**Action item**
Gather every line from the entries below that includes "fromARGB".

*-*-*

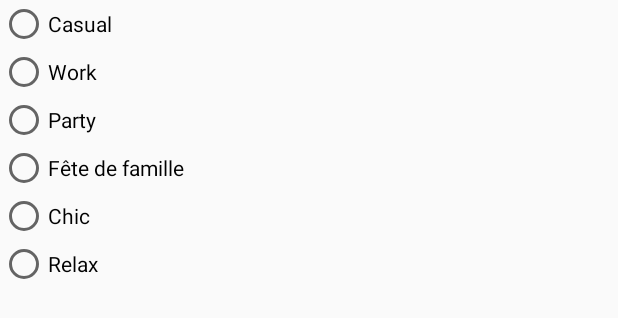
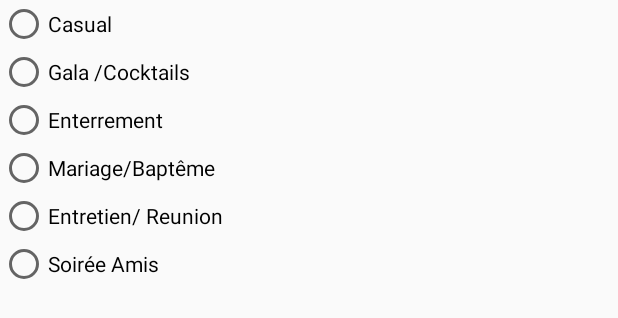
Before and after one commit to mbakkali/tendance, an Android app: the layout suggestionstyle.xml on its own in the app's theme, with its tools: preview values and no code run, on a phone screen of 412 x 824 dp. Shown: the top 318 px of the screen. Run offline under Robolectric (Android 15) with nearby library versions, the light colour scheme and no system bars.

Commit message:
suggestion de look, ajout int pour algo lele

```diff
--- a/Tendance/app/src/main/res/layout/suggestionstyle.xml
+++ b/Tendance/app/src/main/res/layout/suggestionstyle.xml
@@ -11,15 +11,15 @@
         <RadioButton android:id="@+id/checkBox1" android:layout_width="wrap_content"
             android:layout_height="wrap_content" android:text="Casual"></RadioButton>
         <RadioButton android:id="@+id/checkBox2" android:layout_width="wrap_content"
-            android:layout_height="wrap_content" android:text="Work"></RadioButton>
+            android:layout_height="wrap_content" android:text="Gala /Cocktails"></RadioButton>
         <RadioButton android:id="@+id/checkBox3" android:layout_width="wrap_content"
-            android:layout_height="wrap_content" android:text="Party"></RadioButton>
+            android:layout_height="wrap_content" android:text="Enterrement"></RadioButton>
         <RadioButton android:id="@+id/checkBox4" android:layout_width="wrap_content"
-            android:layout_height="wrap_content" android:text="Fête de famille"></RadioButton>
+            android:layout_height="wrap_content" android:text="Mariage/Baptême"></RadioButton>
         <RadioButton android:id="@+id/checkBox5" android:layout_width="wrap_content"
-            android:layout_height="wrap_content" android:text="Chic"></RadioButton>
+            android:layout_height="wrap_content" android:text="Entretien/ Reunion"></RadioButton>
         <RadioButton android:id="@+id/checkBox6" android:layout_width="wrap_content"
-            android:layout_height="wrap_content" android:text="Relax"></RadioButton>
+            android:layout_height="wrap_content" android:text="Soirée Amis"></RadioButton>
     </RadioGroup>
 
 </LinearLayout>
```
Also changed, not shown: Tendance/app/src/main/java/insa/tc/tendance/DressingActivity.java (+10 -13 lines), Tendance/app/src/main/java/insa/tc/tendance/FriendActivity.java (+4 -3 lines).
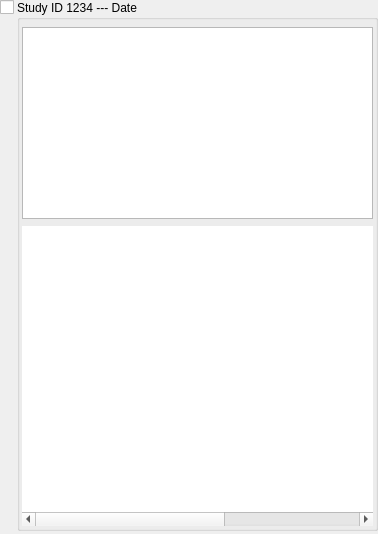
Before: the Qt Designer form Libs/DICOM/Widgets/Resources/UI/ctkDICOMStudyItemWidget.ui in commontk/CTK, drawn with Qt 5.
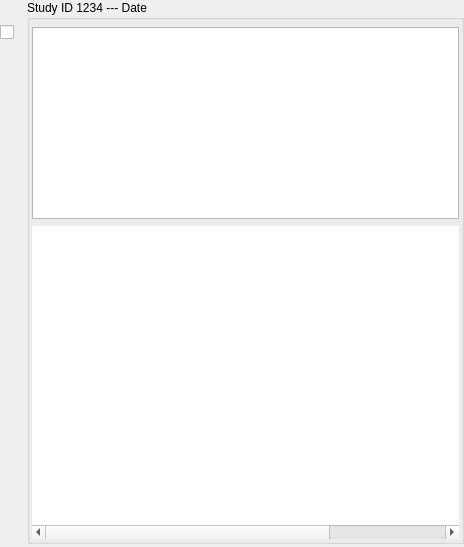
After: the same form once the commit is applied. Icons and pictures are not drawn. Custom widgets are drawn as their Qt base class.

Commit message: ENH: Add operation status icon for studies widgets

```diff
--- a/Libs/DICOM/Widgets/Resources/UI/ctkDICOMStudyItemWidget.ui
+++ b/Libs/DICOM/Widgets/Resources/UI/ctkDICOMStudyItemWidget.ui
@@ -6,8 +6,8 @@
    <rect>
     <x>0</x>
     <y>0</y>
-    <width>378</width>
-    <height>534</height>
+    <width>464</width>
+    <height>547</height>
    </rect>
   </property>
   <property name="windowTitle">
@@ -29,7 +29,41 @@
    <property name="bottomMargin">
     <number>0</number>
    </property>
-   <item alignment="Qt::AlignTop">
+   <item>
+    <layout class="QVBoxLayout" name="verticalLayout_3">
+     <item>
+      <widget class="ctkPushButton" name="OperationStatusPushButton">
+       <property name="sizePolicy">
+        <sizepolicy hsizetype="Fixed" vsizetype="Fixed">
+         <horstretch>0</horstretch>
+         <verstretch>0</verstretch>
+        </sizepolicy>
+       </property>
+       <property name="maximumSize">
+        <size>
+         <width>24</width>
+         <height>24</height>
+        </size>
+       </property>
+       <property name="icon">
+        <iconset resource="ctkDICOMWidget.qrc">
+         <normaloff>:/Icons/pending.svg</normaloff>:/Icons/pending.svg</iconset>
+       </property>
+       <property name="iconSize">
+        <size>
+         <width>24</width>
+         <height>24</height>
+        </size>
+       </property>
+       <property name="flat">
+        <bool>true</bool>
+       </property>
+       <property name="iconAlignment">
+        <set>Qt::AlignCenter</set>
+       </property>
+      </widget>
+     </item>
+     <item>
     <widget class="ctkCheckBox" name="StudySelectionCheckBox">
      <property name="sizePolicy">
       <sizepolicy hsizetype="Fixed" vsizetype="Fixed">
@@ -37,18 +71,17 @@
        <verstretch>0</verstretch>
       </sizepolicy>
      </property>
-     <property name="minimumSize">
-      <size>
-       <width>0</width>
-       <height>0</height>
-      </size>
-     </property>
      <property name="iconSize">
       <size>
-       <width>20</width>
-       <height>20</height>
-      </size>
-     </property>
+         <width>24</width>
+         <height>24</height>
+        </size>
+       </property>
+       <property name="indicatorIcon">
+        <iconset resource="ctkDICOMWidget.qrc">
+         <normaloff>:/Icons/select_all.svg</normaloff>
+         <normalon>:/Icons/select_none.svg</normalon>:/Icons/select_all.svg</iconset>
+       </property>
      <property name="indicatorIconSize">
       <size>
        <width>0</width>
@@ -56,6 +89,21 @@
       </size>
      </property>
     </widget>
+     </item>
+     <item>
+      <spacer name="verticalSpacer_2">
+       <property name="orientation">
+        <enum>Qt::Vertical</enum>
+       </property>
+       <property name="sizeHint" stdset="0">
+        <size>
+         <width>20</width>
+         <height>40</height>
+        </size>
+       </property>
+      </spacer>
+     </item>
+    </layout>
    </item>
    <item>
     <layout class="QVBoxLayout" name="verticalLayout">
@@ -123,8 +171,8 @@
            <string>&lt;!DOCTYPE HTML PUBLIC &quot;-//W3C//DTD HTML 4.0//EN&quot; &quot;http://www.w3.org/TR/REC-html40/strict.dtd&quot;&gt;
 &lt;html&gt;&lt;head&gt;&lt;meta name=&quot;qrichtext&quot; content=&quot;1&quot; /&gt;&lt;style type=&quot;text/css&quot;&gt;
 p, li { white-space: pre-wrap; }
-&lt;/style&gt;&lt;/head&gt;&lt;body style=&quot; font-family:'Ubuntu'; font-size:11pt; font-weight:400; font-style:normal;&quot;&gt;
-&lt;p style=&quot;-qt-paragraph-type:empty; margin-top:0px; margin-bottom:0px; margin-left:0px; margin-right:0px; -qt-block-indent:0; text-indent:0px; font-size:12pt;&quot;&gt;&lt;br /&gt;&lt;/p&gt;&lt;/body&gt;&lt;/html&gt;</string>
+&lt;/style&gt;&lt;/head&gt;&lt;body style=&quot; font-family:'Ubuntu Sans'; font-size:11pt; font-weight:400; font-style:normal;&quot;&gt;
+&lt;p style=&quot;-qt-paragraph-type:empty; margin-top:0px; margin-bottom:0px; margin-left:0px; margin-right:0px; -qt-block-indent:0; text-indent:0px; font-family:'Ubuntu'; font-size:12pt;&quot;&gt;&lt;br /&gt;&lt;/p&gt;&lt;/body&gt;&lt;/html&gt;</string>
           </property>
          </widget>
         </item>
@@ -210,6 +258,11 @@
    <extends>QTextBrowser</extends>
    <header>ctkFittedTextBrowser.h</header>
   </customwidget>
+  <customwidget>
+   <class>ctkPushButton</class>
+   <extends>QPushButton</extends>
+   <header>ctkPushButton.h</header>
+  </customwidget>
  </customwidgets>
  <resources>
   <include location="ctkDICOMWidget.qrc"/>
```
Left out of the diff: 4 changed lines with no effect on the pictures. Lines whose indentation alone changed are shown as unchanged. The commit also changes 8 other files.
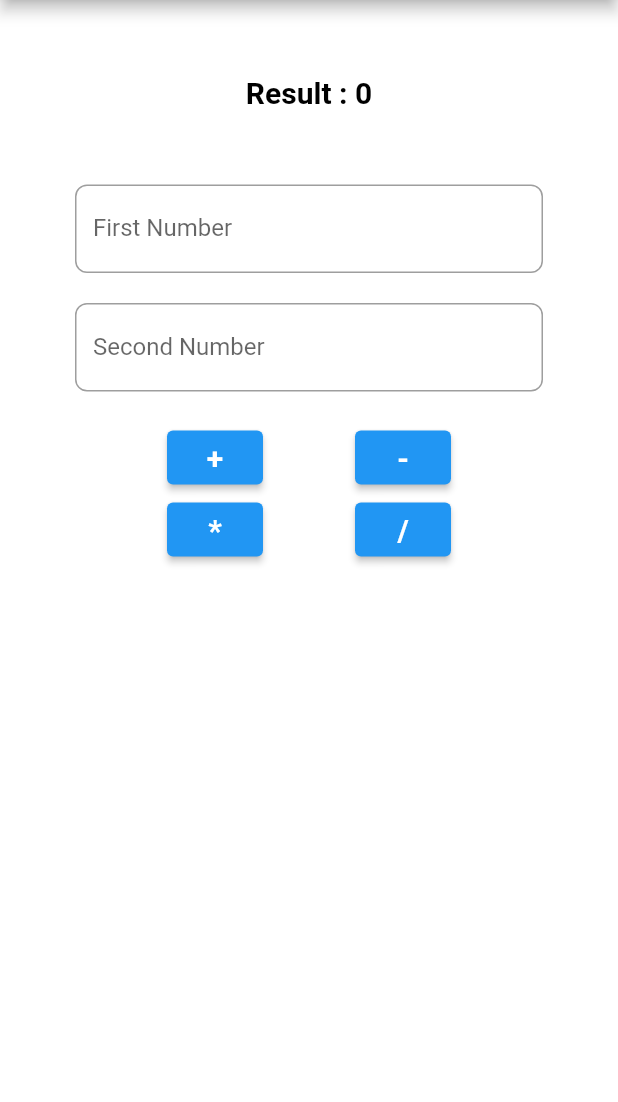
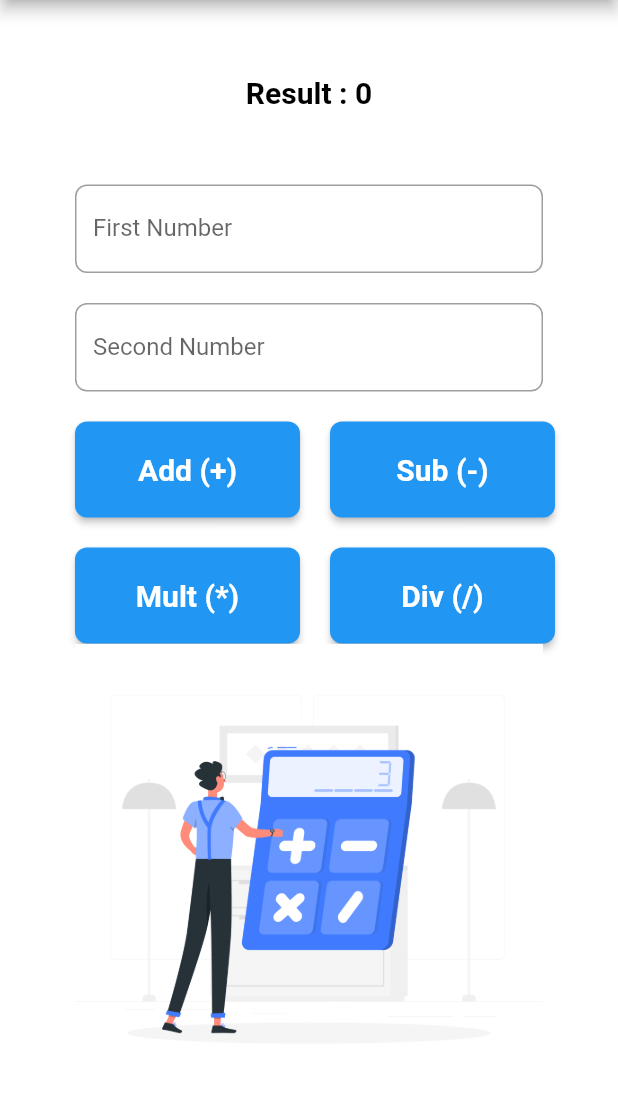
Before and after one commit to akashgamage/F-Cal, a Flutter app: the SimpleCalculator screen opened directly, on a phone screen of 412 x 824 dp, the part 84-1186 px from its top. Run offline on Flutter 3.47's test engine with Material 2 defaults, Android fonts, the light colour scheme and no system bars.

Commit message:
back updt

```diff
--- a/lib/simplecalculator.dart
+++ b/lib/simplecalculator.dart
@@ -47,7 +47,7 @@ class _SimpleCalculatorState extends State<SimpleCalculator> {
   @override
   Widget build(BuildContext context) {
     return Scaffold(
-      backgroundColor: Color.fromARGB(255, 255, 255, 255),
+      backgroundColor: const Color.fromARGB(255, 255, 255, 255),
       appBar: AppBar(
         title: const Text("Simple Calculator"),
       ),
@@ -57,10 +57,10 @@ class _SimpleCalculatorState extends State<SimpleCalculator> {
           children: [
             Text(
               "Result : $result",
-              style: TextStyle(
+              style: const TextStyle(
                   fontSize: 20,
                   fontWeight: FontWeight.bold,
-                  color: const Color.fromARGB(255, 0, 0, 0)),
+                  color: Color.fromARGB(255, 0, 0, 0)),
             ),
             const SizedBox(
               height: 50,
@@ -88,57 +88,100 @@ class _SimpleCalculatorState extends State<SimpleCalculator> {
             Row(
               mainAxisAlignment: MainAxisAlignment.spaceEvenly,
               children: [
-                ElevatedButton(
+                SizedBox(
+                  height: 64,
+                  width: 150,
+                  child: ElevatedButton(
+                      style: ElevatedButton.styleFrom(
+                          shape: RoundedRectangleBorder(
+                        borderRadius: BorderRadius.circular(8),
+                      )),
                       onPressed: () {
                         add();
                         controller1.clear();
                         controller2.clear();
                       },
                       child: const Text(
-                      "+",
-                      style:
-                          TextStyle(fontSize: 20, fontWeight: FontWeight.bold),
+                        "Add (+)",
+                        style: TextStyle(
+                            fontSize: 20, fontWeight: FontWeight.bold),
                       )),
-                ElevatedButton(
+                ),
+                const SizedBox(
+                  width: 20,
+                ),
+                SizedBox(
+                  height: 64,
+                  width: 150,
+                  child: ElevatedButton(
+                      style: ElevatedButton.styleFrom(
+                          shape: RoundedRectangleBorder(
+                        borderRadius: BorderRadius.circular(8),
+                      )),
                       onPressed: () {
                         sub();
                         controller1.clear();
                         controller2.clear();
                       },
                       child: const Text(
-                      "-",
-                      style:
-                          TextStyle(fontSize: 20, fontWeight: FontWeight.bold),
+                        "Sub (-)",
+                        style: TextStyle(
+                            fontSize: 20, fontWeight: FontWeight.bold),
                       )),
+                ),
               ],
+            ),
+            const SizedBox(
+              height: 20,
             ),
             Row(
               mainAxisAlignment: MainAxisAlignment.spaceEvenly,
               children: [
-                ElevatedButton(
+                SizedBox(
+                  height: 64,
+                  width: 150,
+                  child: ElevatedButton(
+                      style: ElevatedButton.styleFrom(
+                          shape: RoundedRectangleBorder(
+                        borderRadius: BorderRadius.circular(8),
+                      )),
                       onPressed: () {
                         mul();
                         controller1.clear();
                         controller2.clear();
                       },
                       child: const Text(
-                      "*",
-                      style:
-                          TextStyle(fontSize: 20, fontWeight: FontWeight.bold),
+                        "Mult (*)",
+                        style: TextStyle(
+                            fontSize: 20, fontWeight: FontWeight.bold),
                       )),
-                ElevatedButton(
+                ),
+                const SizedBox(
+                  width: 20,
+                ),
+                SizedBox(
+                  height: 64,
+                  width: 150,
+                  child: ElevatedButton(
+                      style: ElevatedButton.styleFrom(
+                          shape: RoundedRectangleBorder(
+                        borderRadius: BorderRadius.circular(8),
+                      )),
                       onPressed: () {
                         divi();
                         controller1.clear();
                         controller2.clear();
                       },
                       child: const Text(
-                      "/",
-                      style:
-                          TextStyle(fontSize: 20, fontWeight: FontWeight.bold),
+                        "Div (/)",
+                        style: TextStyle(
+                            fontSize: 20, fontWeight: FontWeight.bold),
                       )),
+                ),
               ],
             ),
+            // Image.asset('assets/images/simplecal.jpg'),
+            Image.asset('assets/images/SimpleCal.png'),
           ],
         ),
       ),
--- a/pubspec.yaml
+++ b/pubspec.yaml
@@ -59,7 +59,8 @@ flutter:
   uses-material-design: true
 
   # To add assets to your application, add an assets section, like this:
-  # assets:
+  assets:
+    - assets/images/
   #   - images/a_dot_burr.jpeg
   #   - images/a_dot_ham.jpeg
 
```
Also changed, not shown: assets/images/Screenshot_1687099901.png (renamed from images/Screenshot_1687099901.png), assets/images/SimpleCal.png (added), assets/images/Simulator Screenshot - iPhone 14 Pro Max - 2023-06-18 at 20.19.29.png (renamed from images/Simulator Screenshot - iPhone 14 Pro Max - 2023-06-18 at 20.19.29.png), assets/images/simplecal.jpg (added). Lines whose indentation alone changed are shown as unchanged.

*-*-*

**Answer to this exercise**
-      backgroundColor: Color.fromARGB(255, 255, 255, 255),
+      backgroundColor: const Color.fromARGB(255, 255, 255, 255),
-                  color: const Color.fromARGB(255, 0, 0, 0)),
+                  color: Color.fromARGB(255, 0, 0, 0)),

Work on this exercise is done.